Content starts

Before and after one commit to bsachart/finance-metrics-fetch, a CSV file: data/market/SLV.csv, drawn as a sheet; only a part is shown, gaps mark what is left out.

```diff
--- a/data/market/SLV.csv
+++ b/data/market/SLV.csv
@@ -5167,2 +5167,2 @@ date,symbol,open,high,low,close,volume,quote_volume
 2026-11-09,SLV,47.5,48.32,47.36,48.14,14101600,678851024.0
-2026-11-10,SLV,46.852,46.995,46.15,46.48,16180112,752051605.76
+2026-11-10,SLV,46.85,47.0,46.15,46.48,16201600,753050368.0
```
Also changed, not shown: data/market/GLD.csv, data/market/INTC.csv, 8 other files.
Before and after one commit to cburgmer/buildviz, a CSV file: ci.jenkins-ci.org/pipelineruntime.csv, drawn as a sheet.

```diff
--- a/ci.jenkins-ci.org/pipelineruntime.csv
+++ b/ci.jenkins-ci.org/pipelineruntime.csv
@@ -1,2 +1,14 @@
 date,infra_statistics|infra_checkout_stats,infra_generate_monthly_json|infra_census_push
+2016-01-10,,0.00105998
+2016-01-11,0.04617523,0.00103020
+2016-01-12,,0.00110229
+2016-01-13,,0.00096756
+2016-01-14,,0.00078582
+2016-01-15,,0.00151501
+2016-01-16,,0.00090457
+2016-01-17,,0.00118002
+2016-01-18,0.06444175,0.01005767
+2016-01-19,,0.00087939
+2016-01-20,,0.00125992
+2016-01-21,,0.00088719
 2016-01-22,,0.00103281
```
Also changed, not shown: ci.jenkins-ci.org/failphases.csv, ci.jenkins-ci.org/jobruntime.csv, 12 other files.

Content ends

[Problem] From the line with "Before and after one commit to cburgmer/buildviz, a" to the last line of the material, give every line again exactly, and only those lines.

[Result of the task]
Before and after one commit to cburgmer/buildviz, a CSV file: ci.jenkins-ci.org/pipelineruntime.csv, drawn as a sheet.

```diff
--- a/ci.jenkins-ci.org/pipelineruntime.csv
+++ b/ci.jenkins-ci.org/pipelineruntime.csv
@@ -1,2 +1,14 @@
 date,infra_statistics|infra_checkout_stats,infra_generate_monthly_json|infra_census_push
+2016-01-10,,0.00105998
+2016-01-11,0.04617523,0.00103020
+2016-01-12,,0.00110229
+2016-01-13,,0.00096756
+2016-01-14,,0.00078582
+2016-01-15,,0.00151501
+2016-01-16,,0.00090457
+2016-01-17,,0.00118002
+2016-01-18,0.06444175,0.01005767
+2016-01-19,,0.00087939
+2016-01-20,,0.00125992
+2016-01-21,,0.00088719
 2016-01-22,,0.00103281
```
Also changed, not shown: ci.jenkins-ci.org/failphases.csv, ci.jenkins-ci.org/jobruntime.csv, 12 other files.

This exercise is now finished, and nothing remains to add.